** Data provided follows **

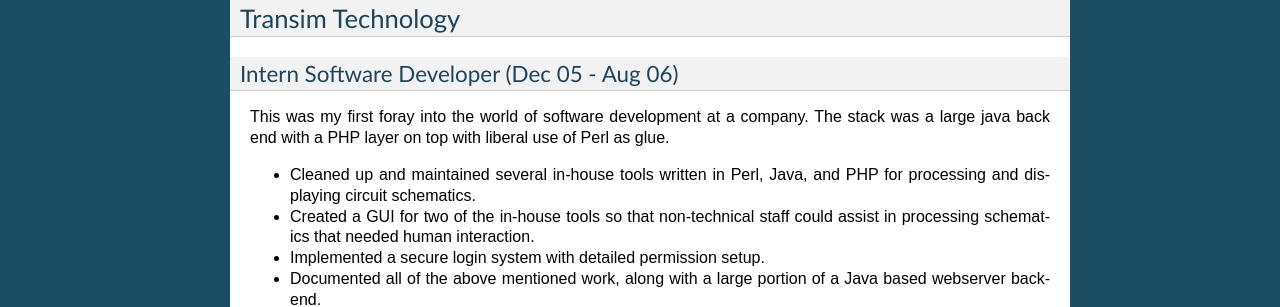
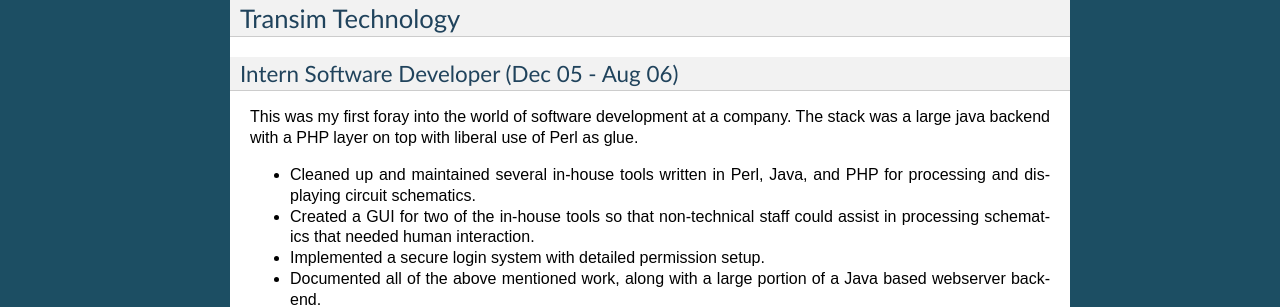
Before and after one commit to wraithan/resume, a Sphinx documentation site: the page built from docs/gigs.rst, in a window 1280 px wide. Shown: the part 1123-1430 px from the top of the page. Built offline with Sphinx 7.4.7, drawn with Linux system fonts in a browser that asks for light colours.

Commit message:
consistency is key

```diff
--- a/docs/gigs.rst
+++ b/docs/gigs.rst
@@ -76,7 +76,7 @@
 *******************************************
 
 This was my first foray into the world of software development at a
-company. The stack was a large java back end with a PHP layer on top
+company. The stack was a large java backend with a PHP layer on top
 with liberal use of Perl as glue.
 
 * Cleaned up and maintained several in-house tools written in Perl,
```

** End of Data provided **

→ The problem
Please print everything in the material exactly, apart from the pictures.

→ Result
Before and after one commit to wraithan/resume, a Sphinx documentation site: the page built from docs/gigs.rst, in a window 1280 px wide. Shown: the part 1123-1430 px from the top of the page. Built offline with Sphinx 7.4.7, drawn with Linux system fonts in a browser that asks for light colours.

Commit message:
consistency is key

```diff
--- a/docs/gigs.rst
+++ b/docs/gigs.rst
@@ -76,7 +76,7 @@
 *******************************************
 
 This was my first foray into the world of software development at a
-company. The stack was a large java back end with a PHP layer on top
+company. The stack was a large java backend with a PHP layer on top
 with liberal use of Perl as glue.
 
 * Cleaned up and maintained several in-house tools written in Perl,
```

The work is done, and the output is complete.